Competition authorities need to assess all the potential harms and benefits of firms’ strategies on a case-by-case basis. In the case of natural monopolies, where there are cost advantages of very large scale, the appropriate policy response may be close regulation of prices or, in some cases, public ownership. Platform companies are proving a dilemma for policymakers, with natural monopoly-like characteristics due to scale and network effects, alongside competition with many advertisers and retailers using the platforms to reach customers. Debates continue about how they should be regulated.

Exercise 7.6 Market power and competition policy in digital markets

Read this interview on competition issues in digital markets. Use this information to answer the following questions:

  1. What unique challenges do digital markets pose to competition policy? (You may find it helpful to think about how firms that operate in digital markets or the products they offer differ from the ‘traditional’ firms we’ve discussed in this unit.)
  2. What kinds of measures are authorities undertaking to regulate firms’ behaviour in digital markets? How do these measures differ from the approaches taken to regulate firms’ behaviour in non-digital markets?

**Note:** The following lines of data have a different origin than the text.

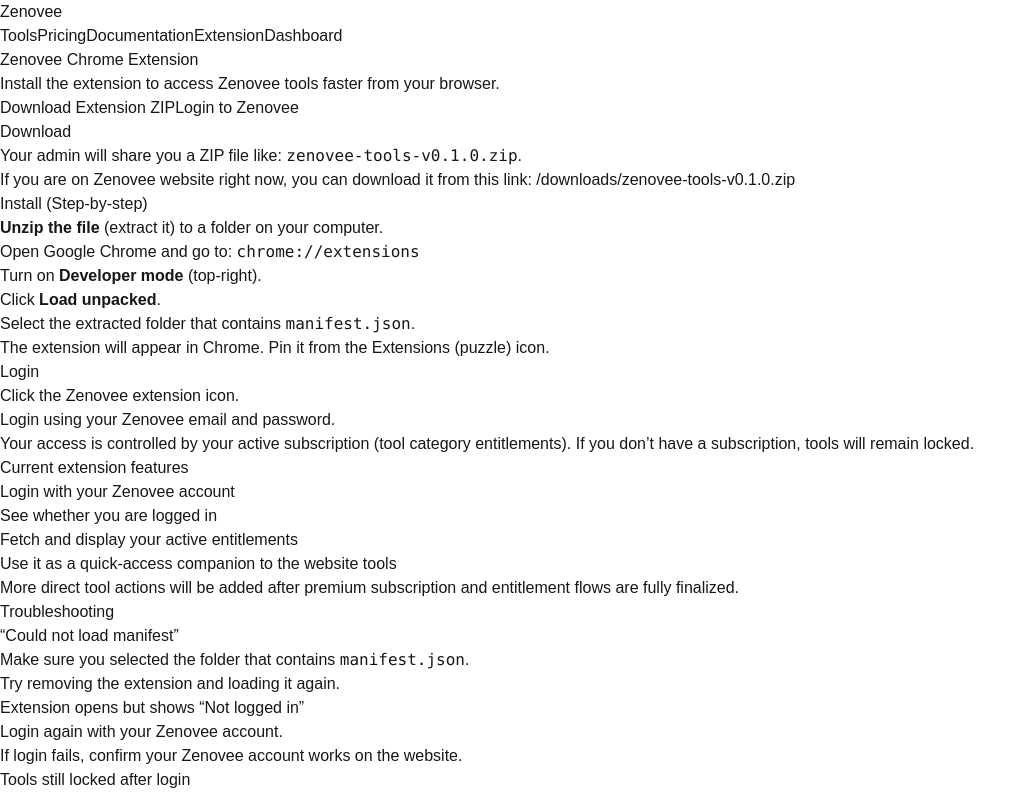
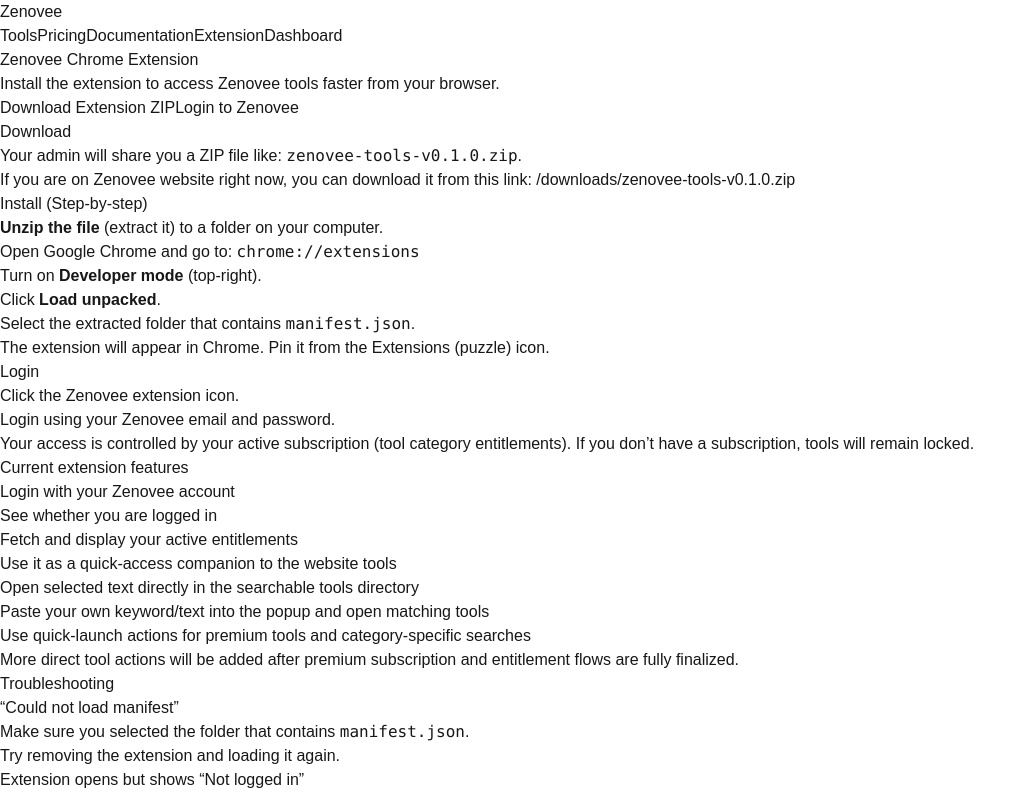
Before and after one commit to qorelysoft-ux/Zenovee, a Next.js app in the folder apps/web/: page /extension in a window 1280 px wide. Shown: the top 795 px of the page, without its empty margins (0-1036 px from the left). Built offline with nearby package versions, Linux system fonts and the light colour scheme.

Commit message:
docs: refresh extension capability docs

```diff
--- a/apps/web/src/app/extension/page.tsx
+++ b/apps/web/src/app/extension/page.tsx
@@ -75,6 +75,9 @@
           <li>See whether you are logged in</li>
           <li>Fetch and display your active entitlements</li>
           <li>Use it as a quick-access companion to the website tools</li>
+          <li>Open selected text directly in the searchable tools directory</li>
+          <li>Paste your own keyword/text into the popup and open matching tools</li>
+          <li>Use quick-launch actions for premium tools and category-specific searches</li>
         </ul>
 
         <p>
```
Also changed, not shown: 2 other files (tests, documents, lock files or other folders).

Question 7.15 Choose the correct answer(s)

Suppose that in a small town, a multinational retailer is planning to build a new superstore. Which of the following arguments could be correct?

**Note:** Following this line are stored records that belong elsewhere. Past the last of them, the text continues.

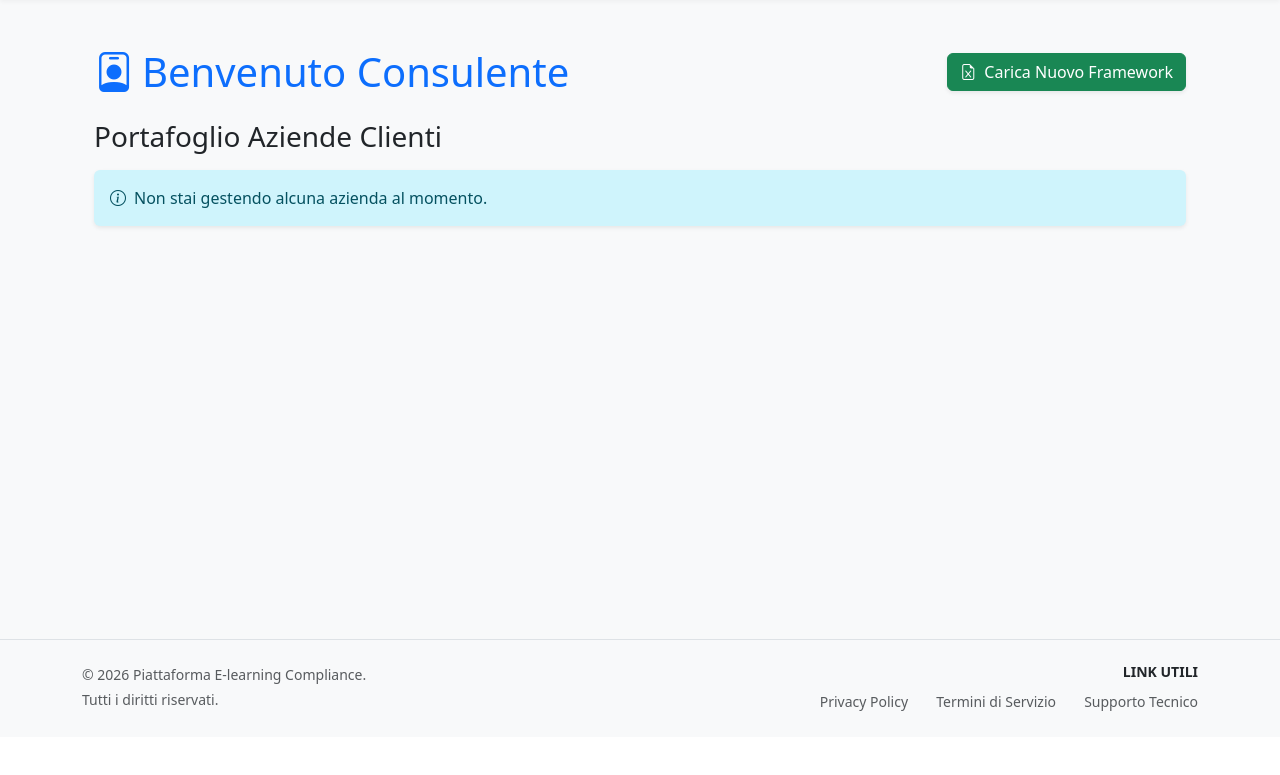
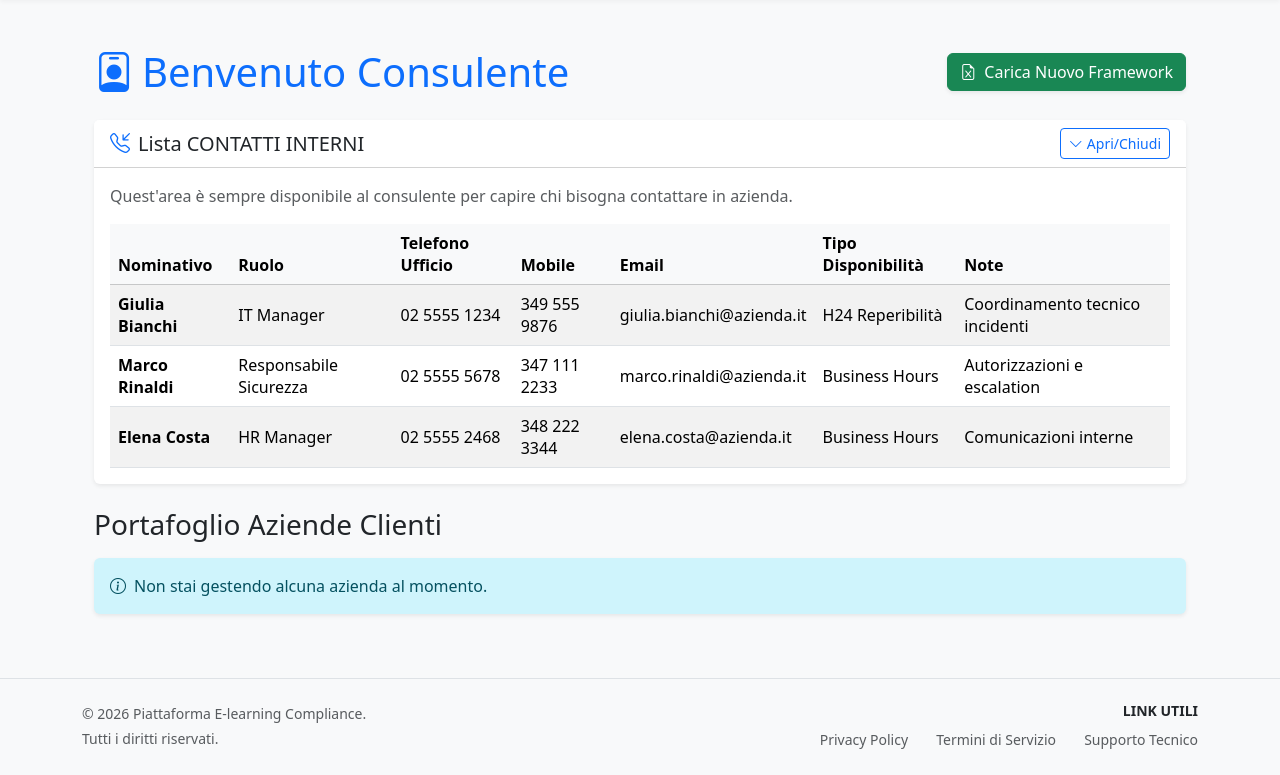
Before and after one commit to HUBCompliance/Piattaforma-HUBCOmpliance, a Django app: template templates/compliance/dashboard_consulente.html in a window 1280 px wide. Shown: the part 63-838 px from the top of the page. Before the commit the page ends 774 px from the top, so only its background shows below. Run offline with Django 4.2, Linux system fonts and the light colour scheme; the template is opened without the code that fills it, so the values that code supplies are empty; parts of the project's set-up code (start-up, migrations or seed data) failed here and were passed over.

Commit message:
Add internal contacts card to consulente dashboard

```diff
--- a/templates/compliance/dashboard_consulente.html
+++ b/templates/compliance/dashboard_consulente.html
@@ -43,7 +43,72 @@
     </div>
   {% endif %}
 
-  {# SEZIONE 2: TUTTE LE AZIENDE GESTITE #}
+  {# SEZIONE 2: LISTA CONTATTI INTERNI #}
+  <div class="row mb-4">
+    <div class="col-12">
+      <div class="card shadow-sm border-0">
+        <div class="card-header bg-white d-flex justify-content-between align-items-center">
+          <h2 class="h5 mb-0">
+            <i class="bi bi-telephone-inbound me-2 text-primary"></i>{% translate "Lista CONTATTI INTERNI" %}
+          </h2>
+          <button class="btn btn-sm btn-outline-primary" type="button" data-bs-toggle="collapse" data-bs-target="#listaContattiInterni" aria-expanded="true" aria-controls="listaContattiInterni">
+            <i class="bi bi-chevron-down me-1"></i>{% translate "Apri/Chiudi" %}
+          </button>
+        </div>
+        <div class="collapse show" id="listaContattiInterni">
+          <div class="card-body">
+            <p class="text-muted mb-3">{% translate "Quest'area è sempre disponibile al consulente per capire chi bisogna contattare in azienda." %}</p>
+            <div class="table-responsive">
+              <table class="table table-striped align-middle mb-0">
+                <thead class="table-light">
+                  <tr>
+                    <th>{% translate "Nominativo" %}</th>
+                    <th>{% translate "Ruolo" %}</th>
+                    <th>{% translate "Telefono Ufficio" %}</th>
+                    <th>{% translate "Mobile" %}</th>
+                    <th>{% translate "Email" %}</th>
+                    <th>{% translate "Tipo Disponibilità" %}</th>
+                    <th>{% translate "Note" %}</th>
+                  </tr>
+                </thead>
+                <tbody>
+                  <tr>
+                    <td class="fw-semibold">Giulia Bianchi</td>
+                    <td>{% translate "IT Manager" %}</td>
+                    <td>02 5555 1234</td>
+                    <td>349 555 9876</td>
+                    <td>giulia.bianchi@azienda.it</td>
+                    <td>{% translate "H24 Reperibilità" %}</td>
+                    <td>{% translate "Coordinamento tecnico incidenti" %}</td>
+                  </tr>
+                  <tr>
+                    <td class="fw-semibold">Marco Rinaldi</td>
+                    <td>{% translate "Responsabile Sicurezza" %}</td>
+                    <td>02 5555 5678</td>
+                    <td>347 111 2233</td>
+                    <td>marco.rinaldi@azienda.it</td>
+                    <td>{% translate "Business Hours" %}</td>
+                    <td>{% translate "Autorizzazioni e escalation" %}</td>
+                  </tr>
+                  <tr>
+                    <td class="fw-semibold">Elena Costa</td>
+                    <td>{% translate "HR Manager" %}</td>
+                    <td>02 5555 2468</td>
+                    <td>348 222 3344</td>
+                    <td>elena.costa@azienda.it</td>
+                    <td>{% translate "Business Hours" %}</td>
+                    <td>{% translate "Comunicazioni interne" %}</td>
+                  </tr>
+                </tbody>
+              </table>
+            </div>
+          </div>
+        </div>
+      </div>
+    </div>
+  </div>
+
+  {# SEZIONE 3: TUTTE LE AZIENDE GESTITE #}
   <div class="row">
     <div class="col-12">
       <h2 class="h3 mb-3">{% translate "Portafoglio Aziende Clienti" %}</h2>
```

  • The local protestors argue that the close substitutability of some of the goods sold between the new retailer and existing ones means that the new retailer faces inelastic demand for those goods, giving it excessive market power.
  • The new retailer argues that the close substitutability of some of the goods implies a high elasticity of demand, leading to healthy competition and lower prices for consumers.
  • The local protestors argue that once the local retailers are driven out, there will be no competition, giving the multinational retailer more market power and driving up prices.
  • The new retailer argues that most of the goods sold by local retailers are sufficiently differentiated from its own goods that their elasticity of demand will be high enough to protect the local retailers’ profits.
  • The availability of close substitutes implies elastic demands for those goods.
  • Close substitutability between goods implies competition between providers, which typically results in lower prices.
  • If the local retailers are driven out, the multinational will have more market power. It will face less elastic demand, and be able to raise prices without losing customers.
  • High differentiability (low substitutability) implies less elastic demand.
  1. Richard J. Gilbert and Michael L. Katz. 2001. ‘An Economist’s Guide to US v. Microsoft’. Journal of Economic Perspectives 15 (2): pp. 25–44.